Those who oppose President Clinton’s tax increase are usually challenged by reporters to say which federal programs they would cut. Here’s an answer: cut out or reduce the billions of dollars spent on immigrants, both legal and illegal.
A new study by Donald L. Huddle, professor emeritus of economics at Rice University in Houston, reports the sensational fact that immigrants residing in the United States cost U.S. taxpayers at all levels of government $45 billion annually above the taxes the immigrants paid. He projects that the net cost to the U.S. taxpayers of all immigrants in the United States in the 1993-2002 period will total over $450 billion.
That would be quite a savings! Congress should declare a moratorium on all immigration until we cut the deficit.
Professor Huddle’s study discovered that, in 1992, elementary and secondary education for immigrants cost us $12.8 billion, public higher education $2.4 billion, and bilingual education $2.8 bilLion.
When he examined the portion of the costs that is due to the 4.8 million illegal aliens, Professor Huddle says that U.S. taxpayers coughed up $12.5 billion in “major outlays” in 1992. That includes $4 billion for elementary and secondary education, $820 million in Aid to Families with Dependent Children (AFDC), $828 million for teaching English to illegals, and $7 billion in unemployment assistance.
Professor Huddle estimates that more than two million Americans were displaced from their jobs in 1992 by the 18 million legal, illegal and amnestied immigrants. The U.S. taxpayers had to pony up $15.7 billion in Medicaid, AFDC, food stamps, unemployment compensation, and general assistance for these displaced Americans.
The watershed event in causing Americans- to lose control of our borders was the 1965 Immigration Act, which overturned the McCarran Walter Immigration Act and completely changed the strategy and tactics of our national immigration policy. Those dramatic changes were accompanied by considerable deception on the part of the sponsors of the 1965 law.
For example, Senator Edward Kennedy, purporting to describe “w hat the bill will not do,” said, “First, our cities will not be flooded with a million immigrants annually. Under the proposed bill, the present level of immigration remains substantially the same. Secondly, the ethnic mix will not be upset. Contrary to the charges in some quarters, [the bill] will not inundate America with immigrants from any one country or area, or the most populated and deprived nations of Africa and Asia.”
All his promises proved false. In the 1950s, about 230,000 immigrants arrived each year, and they were mostly legal. By the 1990s, one million immigrants a year are coming in, and the ethnic mix has changed dramatically.
Between 1971 and 1980, 85 percent of legal immigrants were from the Third World. In 1960, the U.S. population was 88.6 percent white; by 1990, it was only 75.6 percent white, a drop of 13 percentage points in 30 years. In 1990, only 8 percent of the legal immigrants came from Europe.
Congressman Elton Gallegly has been forced to confront the immigration issue because he is a member of the House International Law, Immigration, and Refugee Subcommittee. He says that “our borders are a revolving door for anyone who really wants to come here, including international terrorists.”

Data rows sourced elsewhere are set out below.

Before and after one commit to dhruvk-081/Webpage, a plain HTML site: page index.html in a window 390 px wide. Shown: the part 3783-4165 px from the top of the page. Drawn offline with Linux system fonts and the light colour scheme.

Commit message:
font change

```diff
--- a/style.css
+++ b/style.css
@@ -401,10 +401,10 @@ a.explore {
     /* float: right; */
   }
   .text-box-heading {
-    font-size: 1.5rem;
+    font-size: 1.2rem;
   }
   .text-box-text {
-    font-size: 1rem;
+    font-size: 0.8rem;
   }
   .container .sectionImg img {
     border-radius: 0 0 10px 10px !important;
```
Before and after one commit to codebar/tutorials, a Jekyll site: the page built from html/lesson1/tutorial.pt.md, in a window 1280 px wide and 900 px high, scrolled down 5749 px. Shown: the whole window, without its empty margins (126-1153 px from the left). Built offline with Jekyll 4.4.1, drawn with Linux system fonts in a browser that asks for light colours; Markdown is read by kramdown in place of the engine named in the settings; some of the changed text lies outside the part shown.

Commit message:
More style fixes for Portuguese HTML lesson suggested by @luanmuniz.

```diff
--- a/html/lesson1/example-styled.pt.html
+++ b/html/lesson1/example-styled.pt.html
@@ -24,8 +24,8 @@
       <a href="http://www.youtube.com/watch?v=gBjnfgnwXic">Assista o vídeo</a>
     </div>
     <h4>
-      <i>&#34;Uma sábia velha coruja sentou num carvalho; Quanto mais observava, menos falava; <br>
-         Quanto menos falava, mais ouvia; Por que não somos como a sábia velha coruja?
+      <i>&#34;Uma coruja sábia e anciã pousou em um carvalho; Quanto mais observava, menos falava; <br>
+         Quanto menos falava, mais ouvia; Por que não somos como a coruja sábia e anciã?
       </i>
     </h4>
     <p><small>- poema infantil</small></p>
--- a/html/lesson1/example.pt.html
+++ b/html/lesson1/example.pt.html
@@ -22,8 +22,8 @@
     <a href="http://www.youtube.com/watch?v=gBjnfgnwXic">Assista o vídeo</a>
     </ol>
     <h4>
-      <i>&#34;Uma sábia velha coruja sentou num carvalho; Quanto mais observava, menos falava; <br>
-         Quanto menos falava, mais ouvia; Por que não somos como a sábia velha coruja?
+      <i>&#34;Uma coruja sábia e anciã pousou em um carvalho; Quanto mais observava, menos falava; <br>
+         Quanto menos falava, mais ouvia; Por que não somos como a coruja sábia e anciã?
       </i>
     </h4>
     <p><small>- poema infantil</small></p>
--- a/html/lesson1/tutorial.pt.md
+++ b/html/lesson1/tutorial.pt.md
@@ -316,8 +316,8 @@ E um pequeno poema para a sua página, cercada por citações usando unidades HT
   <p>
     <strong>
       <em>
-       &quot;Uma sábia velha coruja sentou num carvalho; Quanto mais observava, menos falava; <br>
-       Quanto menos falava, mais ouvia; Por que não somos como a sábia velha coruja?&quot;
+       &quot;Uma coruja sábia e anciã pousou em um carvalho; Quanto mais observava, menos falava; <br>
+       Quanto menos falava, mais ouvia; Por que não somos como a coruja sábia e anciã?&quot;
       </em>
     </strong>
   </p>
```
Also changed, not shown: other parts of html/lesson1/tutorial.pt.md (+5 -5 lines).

In 1987, 20 percent of the total arrests in our six largest cities were foreign nationals. Nearly a third of the first 6,000 arrested in the 1992 Los Angeles riot were illegal aliens, and no effort was made to deport them.

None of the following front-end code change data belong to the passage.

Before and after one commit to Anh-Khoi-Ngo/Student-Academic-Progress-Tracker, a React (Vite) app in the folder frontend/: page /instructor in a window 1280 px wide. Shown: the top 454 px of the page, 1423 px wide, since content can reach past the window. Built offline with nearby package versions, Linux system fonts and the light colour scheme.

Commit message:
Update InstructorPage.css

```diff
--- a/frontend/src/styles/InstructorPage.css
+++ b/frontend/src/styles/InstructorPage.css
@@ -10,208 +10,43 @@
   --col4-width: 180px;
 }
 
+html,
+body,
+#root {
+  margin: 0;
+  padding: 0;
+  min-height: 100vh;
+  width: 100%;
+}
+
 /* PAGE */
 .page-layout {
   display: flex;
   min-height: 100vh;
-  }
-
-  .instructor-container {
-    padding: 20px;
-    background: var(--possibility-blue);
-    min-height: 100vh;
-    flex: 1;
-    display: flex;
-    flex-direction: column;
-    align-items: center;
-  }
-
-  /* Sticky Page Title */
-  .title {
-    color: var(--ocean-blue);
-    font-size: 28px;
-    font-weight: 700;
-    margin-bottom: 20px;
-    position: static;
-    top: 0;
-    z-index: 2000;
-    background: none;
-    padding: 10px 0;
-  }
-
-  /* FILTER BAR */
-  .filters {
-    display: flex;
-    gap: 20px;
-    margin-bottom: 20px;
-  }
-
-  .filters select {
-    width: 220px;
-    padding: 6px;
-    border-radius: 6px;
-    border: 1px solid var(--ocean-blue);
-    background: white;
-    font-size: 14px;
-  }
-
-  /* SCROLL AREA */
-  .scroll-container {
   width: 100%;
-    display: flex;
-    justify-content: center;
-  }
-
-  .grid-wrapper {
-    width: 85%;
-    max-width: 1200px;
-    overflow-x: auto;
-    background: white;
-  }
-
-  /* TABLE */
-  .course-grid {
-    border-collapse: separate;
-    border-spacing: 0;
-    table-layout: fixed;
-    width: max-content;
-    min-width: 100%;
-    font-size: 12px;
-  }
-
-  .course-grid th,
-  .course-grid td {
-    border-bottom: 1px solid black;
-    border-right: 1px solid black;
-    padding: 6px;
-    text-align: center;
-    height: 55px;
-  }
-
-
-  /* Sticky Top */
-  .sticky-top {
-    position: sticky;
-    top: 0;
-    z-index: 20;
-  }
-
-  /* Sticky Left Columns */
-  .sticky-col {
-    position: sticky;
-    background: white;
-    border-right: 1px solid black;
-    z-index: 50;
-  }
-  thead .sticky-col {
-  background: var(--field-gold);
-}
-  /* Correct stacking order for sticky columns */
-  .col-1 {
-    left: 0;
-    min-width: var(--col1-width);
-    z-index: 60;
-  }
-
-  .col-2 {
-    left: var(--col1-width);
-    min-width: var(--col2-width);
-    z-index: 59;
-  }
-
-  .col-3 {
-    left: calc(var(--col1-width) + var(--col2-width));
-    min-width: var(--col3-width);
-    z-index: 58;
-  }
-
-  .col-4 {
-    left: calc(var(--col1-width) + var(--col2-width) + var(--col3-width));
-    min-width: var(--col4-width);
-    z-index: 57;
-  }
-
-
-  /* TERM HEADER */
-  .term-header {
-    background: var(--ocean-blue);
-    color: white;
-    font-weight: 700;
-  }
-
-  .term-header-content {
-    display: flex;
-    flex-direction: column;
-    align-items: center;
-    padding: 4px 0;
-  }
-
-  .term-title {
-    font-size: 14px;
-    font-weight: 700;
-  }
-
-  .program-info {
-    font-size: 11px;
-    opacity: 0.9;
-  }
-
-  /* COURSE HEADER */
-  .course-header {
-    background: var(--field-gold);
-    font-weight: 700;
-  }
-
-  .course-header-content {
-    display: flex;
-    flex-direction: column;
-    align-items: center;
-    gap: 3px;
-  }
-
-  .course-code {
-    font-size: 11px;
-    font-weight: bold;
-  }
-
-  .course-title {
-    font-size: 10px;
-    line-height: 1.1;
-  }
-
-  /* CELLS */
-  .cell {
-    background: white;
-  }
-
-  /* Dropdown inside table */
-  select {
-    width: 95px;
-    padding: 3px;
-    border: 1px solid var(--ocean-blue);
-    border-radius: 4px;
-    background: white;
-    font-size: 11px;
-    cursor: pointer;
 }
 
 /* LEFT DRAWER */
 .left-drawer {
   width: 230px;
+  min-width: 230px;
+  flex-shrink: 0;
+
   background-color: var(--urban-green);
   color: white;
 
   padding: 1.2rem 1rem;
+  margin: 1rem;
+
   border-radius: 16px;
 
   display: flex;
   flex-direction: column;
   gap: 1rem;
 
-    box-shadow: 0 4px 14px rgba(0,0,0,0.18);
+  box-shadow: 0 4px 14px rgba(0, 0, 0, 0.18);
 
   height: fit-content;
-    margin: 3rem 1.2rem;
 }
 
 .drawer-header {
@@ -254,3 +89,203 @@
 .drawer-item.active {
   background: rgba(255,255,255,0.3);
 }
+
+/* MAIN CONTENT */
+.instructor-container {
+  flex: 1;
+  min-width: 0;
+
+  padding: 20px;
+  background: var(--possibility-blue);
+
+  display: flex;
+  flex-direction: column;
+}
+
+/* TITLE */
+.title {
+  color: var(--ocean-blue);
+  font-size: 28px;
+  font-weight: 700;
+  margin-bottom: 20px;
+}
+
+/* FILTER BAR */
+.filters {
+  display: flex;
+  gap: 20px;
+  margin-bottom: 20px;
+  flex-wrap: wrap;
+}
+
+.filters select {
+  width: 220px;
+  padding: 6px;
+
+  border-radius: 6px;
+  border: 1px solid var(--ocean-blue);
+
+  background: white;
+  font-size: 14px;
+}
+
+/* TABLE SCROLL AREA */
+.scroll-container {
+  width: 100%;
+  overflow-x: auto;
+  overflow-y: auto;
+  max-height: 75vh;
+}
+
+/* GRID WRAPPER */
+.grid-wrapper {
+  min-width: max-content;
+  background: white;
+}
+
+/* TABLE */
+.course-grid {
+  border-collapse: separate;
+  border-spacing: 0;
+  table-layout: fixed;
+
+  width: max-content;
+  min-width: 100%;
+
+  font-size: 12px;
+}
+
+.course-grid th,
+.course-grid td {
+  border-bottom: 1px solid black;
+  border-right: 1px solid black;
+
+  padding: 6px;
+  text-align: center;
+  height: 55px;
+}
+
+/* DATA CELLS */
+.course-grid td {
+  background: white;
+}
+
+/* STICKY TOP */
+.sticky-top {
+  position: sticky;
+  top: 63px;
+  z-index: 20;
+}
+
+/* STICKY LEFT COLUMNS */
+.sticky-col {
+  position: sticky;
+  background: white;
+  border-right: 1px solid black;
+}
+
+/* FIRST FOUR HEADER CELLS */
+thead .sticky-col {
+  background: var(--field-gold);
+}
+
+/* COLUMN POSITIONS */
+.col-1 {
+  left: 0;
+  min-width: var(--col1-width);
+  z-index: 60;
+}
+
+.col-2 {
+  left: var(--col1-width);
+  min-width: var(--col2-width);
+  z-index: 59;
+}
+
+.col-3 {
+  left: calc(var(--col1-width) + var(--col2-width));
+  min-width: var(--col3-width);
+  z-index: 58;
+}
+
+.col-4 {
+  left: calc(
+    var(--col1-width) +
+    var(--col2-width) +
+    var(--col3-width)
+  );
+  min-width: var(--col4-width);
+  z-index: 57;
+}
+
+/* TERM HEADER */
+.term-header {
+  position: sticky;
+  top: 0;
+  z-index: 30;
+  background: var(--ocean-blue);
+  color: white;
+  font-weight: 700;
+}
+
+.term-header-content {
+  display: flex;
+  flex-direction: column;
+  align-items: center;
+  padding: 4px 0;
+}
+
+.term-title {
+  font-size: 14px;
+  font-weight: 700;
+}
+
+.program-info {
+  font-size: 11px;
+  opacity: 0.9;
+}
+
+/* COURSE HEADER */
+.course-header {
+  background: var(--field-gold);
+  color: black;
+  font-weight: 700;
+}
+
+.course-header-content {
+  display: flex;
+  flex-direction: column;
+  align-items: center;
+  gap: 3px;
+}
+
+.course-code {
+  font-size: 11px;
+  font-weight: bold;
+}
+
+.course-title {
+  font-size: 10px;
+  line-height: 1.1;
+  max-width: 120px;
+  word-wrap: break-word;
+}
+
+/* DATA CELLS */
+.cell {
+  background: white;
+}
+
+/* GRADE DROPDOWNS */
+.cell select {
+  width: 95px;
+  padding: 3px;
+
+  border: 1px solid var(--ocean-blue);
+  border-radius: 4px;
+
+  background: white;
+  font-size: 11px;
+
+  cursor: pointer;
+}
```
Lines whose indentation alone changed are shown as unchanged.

Today’s immigrants don’t assimilate. Thanks to the bureaucracies of bilingualism, multicultural education, and easy welfare, far too many immigrants remain part of an alien subculture.
According to Daniel James, a specialist in Latin American affairs and author of a 1991 study called Illegal Immigration — An Unfolding Crisis, one of the many problems with illegal immigration is “the development of a foreign underclass with its implications of non assimilable ethnic enclaves and unlawful acts in association with criminal elements including drug traffickers.”
James believes that there is a “conspiracy of silence” that is closing off serious debate about the ramifications of immigration. He believes that the illegals “already constitute a threat – to our very sovereignty.”
On all sides we hear the demand for such Politically Correct policies as “multiculturalism,” “diversity,” and “ethnic solidarity.” But making those values ends in themselves is what has broken up Czechoslovakia, Yugoslavia, Russia, India, Canada, and South Africa.
America needs a public debate about the consequences of large scale immigration and how our laws should deal with it. We should consider such proposals as calling “time out” on legal immigration, closing our borders to invading illegals, and toughening our asylum laws.